#### [AIM OF THE TASK]
Return the lines below that contain "Outlet".

── DATASET RECORDS ──

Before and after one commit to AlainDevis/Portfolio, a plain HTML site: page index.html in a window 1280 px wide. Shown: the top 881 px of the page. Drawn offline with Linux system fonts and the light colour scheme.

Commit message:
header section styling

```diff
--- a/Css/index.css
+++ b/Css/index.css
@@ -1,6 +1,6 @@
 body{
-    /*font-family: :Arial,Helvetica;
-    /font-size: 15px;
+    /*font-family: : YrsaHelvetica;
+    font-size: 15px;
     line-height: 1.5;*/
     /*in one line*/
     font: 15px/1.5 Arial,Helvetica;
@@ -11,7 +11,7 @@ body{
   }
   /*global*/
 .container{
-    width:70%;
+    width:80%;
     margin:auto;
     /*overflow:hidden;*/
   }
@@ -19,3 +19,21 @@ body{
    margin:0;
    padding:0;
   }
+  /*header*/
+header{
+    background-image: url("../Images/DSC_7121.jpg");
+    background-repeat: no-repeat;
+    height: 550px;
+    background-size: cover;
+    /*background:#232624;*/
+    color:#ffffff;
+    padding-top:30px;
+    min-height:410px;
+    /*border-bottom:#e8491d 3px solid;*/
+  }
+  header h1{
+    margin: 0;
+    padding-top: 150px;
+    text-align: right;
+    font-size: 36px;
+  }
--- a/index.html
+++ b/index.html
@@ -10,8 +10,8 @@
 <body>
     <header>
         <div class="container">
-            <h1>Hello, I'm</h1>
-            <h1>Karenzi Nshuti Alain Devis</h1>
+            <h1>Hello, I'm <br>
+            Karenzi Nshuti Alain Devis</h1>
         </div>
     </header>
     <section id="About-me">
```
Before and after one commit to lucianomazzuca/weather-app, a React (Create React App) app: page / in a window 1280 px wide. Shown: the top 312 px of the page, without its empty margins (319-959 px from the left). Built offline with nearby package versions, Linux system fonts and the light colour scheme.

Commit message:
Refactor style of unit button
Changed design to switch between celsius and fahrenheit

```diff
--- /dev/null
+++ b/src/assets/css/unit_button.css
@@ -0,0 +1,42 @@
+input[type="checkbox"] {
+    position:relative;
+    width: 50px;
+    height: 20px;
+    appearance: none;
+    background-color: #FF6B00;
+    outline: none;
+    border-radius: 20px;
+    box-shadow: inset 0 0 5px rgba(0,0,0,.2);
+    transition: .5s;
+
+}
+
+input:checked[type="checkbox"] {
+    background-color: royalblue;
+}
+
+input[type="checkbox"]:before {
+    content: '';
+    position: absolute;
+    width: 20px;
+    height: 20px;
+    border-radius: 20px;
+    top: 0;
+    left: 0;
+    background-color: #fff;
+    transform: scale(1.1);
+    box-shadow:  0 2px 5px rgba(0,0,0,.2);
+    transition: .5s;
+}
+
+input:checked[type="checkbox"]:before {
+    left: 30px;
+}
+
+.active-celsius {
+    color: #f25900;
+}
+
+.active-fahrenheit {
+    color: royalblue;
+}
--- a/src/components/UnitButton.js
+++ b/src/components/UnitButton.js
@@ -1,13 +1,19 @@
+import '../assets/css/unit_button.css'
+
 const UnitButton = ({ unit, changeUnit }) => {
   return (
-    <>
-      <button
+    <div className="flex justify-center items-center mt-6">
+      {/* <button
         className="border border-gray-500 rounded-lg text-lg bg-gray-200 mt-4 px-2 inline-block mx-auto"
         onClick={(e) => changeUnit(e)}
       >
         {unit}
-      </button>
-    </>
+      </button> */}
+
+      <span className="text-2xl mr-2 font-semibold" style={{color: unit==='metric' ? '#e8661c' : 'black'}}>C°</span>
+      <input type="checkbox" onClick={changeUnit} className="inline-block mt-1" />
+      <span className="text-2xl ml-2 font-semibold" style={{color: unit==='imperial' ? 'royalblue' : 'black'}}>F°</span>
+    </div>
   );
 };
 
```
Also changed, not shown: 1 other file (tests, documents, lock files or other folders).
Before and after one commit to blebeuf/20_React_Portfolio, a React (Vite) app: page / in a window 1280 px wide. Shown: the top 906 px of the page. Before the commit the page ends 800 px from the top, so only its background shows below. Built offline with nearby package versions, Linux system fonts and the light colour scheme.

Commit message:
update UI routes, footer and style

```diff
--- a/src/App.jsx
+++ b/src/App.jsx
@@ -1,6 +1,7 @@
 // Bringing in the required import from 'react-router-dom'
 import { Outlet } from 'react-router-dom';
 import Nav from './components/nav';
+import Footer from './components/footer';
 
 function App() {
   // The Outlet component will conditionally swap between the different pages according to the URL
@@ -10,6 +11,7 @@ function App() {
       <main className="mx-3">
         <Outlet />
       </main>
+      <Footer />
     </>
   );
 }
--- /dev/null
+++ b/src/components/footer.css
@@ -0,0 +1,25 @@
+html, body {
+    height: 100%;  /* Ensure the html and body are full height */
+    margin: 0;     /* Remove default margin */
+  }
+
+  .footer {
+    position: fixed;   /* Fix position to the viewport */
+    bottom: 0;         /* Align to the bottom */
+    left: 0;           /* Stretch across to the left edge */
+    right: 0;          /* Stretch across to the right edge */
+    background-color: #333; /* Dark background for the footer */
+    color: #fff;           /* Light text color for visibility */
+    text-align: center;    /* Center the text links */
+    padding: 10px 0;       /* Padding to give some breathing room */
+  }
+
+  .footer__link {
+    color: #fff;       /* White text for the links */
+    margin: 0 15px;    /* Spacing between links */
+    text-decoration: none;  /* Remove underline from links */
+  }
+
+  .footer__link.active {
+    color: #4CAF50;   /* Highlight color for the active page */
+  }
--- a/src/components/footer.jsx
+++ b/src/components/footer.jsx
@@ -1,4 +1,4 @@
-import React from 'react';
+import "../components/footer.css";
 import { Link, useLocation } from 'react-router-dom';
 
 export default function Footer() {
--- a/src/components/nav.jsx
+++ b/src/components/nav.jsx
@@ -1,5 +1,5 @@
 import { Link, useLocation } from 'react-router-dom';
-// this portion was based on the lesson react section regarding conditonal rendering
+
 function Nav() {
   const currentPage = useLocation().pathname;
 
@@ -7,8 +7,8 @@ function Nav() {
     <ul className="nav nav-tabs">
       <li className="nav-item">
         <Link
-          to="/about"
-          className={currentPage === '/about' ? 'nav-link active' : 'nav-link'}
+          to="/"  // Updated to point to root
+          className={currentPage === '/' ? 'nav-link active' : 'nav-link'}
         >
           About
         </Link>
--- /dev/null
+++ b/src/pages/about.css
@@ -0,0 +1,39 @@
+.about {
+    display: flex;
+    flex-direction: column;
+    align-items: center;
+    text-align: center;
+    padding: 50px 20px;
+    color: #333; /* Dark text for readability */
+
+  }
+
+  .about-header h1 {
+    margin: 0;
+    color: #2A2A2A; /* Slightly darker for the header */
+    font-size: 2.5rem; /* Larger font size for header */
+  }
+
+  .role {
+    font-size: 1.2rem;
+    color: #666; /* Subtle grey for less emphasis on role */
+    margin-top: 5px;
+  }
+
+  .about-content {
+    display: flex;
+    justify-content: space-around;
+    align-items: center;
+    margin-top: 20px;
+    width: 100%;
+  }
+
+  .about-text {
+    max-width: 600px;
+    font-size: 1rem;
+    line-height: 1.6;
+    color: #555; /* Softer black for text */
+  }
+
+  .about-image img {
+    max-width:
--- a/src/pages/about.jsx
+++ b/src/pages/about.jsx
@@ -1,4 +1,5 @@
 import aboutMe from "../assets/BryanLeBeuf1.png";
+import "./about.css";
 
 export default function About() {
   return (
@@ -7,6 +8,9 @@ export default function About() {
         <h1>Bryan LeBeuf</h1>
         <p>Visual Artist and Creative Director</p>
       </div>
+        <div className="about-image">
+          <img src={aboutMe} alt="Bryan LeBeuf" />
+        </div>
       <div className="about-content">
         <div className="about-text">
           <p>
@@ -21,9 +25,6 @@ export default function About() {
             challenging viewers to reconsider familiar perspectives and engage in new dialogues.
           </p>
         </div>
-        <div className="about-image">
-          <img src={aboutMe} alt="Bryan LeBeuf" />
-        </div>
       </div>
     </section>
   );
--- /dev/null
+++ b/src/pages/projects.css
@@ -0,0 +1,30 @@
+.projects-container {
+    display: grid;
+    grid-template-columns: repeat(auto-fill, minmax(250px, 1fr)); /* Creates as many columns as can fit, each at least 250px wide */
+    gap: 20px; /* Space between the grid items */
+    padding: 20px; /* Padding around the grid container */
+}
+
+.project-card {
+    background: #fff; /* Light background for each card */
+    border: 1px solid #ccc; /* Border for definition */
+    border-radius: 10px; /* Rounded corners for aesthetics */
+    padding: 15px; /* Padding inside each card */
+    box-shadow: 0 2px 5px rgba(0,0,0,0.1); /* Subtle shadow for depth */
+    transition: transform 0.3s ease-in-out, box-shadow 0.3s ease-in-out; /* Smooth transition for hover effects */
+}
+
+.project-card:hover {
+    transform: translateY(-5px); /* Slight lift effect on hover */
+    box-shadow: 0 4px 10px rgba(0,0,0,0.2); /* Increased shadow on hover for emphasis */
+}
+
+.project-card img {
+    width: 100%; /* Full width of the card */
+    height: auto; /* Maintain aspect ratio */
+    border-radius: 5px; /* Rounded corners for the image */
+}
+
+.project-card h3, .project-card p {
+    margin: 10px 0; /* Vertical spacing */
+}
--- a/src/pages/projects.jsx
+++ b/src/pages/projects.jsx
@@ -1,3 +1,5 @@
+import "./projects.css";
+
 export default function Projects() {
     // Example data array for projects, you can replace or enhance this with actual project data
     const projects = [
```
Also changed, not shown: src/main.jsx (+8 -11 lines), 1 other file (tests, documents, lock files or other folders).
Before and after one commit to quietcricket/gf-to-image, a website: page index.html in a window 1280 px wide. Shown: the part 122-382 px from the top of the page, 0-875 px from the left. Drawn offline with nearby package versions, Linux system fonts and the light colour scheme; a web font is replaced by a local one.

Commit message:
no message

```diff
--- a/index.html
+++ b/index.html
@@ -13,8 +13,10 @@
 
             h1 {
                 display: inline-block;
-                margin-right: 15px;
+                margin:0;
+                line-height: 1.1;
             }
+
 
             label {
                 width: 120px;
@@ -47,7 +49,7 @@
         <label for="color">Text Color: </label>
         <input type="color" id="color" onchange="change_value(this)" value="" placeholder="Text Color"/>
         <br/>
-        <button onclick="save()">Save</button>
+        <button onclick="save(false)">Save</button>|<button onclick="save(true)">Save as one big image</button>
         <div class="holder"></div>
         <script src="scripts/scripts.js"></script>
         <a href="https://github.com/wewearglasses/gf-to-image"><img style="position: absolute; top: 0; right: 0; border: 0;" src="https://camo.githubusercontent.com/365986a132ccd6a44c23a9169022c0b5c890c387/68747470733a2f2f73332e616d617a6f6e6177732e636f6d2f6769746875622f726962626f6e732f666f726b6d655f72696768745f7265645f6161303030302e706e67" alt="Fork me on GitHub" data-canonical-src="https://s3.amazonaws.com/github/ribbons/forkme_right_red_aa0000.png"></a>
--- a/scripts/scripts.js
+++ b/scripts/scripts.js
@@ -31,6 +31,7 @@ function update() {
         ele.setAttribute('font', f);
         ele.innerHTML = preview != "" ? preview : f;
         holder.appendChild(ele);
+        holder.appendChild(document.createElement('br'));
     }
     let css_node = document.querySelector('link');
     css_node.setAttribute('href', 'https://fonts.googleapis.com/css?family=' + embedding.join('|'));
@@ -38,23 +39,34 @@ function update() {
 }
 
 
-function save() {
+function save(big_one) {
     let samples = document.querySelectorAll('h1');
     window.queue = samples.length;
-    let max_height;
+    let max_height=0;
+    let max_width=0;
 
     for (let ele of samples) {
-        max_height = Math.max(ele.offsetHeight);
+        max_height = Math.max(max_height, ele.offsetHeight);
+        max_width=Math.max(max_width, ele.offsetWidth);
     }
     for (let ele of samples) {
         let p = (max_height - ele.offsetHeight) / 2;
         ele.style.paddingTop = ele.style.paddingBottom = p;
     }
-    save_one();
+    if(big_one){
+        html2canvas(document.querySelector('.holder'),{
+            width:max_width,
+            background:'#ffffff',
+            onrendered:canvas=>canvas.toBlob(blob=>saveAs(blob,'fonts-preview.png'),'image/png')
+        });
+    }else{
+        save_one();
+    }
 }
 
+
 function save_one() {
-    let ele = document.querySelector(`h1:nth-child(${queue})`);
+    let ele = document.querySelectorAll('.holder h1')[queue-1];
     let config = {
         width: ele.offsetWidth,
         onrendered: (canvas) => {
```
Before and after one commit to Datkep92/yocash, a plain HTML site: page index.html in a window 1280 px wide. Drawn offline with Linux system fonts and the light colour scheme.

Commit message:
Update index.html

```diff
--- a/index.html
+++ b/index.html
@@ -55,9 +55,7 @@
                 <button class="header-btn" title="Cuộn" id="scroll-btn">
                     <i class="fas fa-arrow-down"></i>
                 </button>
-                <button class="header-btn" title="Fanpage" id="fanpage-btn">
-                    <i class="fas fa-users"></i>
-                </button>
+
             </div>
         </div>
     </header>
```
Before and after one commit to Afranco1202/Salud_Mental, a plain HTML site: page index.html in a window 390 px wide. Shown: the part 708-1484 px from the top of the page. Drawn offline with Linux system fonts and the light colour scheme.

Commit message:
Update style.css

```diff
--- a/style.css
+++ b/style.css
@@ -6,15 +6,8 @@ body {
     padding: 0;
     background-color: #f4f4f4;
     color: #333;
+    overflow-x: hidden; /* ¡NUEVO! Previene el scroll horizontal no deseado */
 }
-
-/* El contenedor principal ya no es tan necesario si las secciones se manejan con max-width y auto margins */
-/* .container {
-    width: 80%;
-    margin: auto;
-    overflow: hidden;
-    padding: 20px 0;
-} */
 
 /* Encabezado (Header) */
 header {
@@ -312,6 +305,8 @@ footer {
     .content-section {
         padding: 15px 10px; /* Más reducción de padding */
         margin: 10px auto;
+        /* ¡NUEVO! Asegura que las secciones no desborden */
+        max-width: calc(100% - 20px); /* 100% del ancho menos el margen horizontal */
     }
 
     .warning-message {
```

───

#### [THE ANSWER]
 import { Outlet } from 'react-router-dom';
   // The Outlet component will conditionally swap between the different pages according to the URL
         <Outlet />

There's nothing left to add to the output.